Unfortunately, your genes can also carry more sinister traits, including an inherited risk for various forms of cancer.
"The vast majority of cancers are not due primarily to an inherited genetic risk," says Nicolette ("Nicki") Chun, MS, CGC. "Nevertheless, in certain families, errors in the genes called mutations can result in a high predisposition toward developing specific types of cancer."
A certified genetic counselor, Chun evaluates and counsels patients regarding genetic risks for cancer as part of a collaborative effort between Washington Hospital’s Cancer Genetics Program and the Cancer Genetics Clinic at Stanford University Medical Center.
To help people in the local community learn more about genetic testing and counseling, the Washington Women’s Center will be offering a special "Lunch and Learn" class featuring Chun and medical oncologist Vandana Sharma, M.D., Medical Director of the Washington Cancer Genetics Program.
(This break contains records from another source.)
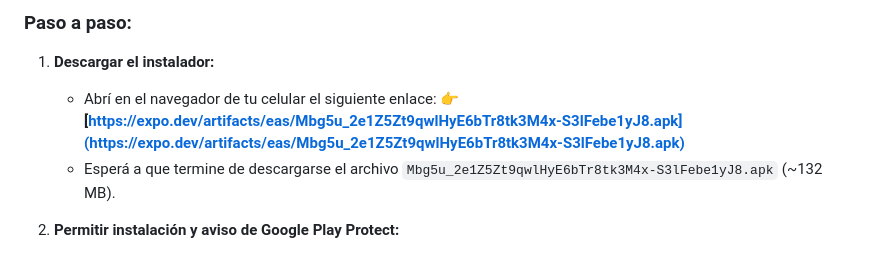
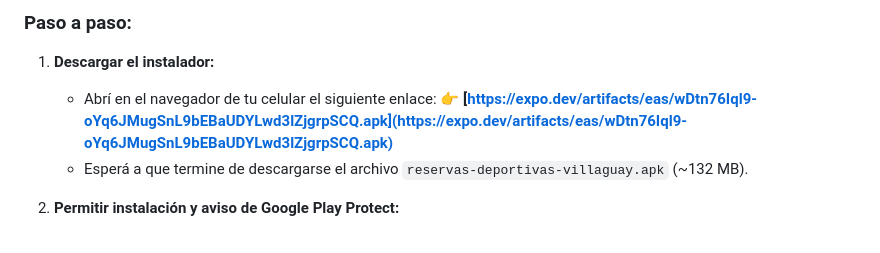
Before and after one commit to puntoAR/VILLAGUAY, a Markdown page: apk/INSTRUCCIONES_INSTALACION.md, the part around one of its changes. GitHub-like rendering.

```diff
--- a/apk/INSTRUCCIONES_INSTALACION.md
+++ b/apk/INSTRUCCIONES_INSTALACION.md
@@ -30,8 +30,8 @@ El archivo `.apk` generado es completamente **autónomo**: no requiere tener la
 ### Paso a paso:
 1. **Descargar el instalador:**
    * Abrí en el navegador de tu celular el siguiente enlace:
-     👉 **[https://expo.dev/artifacts/eas/Mbg5u_2e1Z5Zt9qwlHyE6bTr8tk3M4x-S3lFebe1yJ8.apk](https://expo.dev/artifacts/eas/Mbg5u_2e1Z5Zt9qwlHyE6bTr8tk3M4x-S3lFebe1yJ8.apk)**
-   * Esperá a que termine de descargarse el archivo `Mbg5u_2e1Z5Zt9qwlHyE6bTr8tk3M4x-S3lFebe1yJ8.apk` (~132 MB).
+     👉 **[https://expo.dev/artifacts/eas/wDtn76Iql9-oYq6JMugSnL9bEBaUDYLwd3lZjgrpSCQ.apk](https://expo.dev/artifacts/eas/wDtn76Iql9-oYq6JMugSnL9bEBaUDYLwd3lZjgrpSCQ.apk)**
+   * Esperá a que termine de descargarse el archivo `reservas-deportivas-villaguay.apk` (~132 MB).
 
 2. **Permitir instalación y aviso de Google Play Protect:**
    * Tocá la notificación de descarga o abrí la carpeta *Descargas* de tu teléfono.
```
Also changed, not shown: other parts of apk/INSTRUCCIONES_INSTALACION.md (+2 -2 lines), README.md (+2 -1 lines).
The class is scheduled for Tuesday, April 6 from noon to 1 p.m. in the Washington Women’s Center Conference Room at 2500 Mowry Avenue in Fremont.
According to Chun, the most likely candidates for inherited cancer risks are people who have a family history of:
- specific cancers repeated in multiple generations,
- a combination of related cancers such as breast and ovarian cancer or colon and uterine cancer, and
- younger ages at the time of cancer diagnosis.
"There are a few dozen cancer-related gene mutations for which we can do testing, but the two most common are breast-ovarian cancer syndrome and Lynch syndrome," Chun explains. "Breast-ovarian cancer syndrome is often related to mutations on the BRCA1 and BRCA2 genes. Lynch syndrome involves a genetic mutation in one of five genes and is the most common inherited risk factor for colon cancer. Lynch syndrome also increases the chances of developing uterine and ovarian cancers in women, as well as stomach, bile duct and urinary tract cancers."
Chun notes that having a particular gene mutation increases the person’s risk for cancer, but it does not automatically mean the person will develop cancer. "For example, if we find mutations on the BRCA1 or BRCA2 genes, that means the person has up to a 65 percent lifetime risk of developing breast cancer," she says. "Also, women who’ve had this type of breast cancer once are up to 50 percent more likely to develop a new primary breast cancer."
Genetic testing for inherited cancer risks faces some limitations. "We don’t have comprehensive tests available for all inherited cancer risks," Chun cautions. "For example, we’re not as far along with tests for prostate cancer and other types of cancer such as lung cancer and brain tumors. Also, if we test a person for mutations on the BRCA1 and BRCA2 genes and get a negative result, that test would not be helpful for any of their relatives in determining their risks for breast cancer. We know there are other breast cancer genes that we can test for yet."
For patients who do test positive for a cancer-related genetic mutation, that knowledge can help them and their physicians take preventive measures to lower their risk factors. "Patients who know they have an inherited cancer risk may benefit from more frequent screenings, surgery or preventive chemotherapy," Chun says. "It’s also helpful to be able to pass that information along to other family members who may also be at risk."
Learn More About Genetic Testing
To register for the class on April 6, please visit www.whhs.com and click on the link for "Genetic Counseling and Testing" under Upcoming Seminars. For more information about the Washington Cancer Genetics Program, visit www.whhs.com/cancergenetics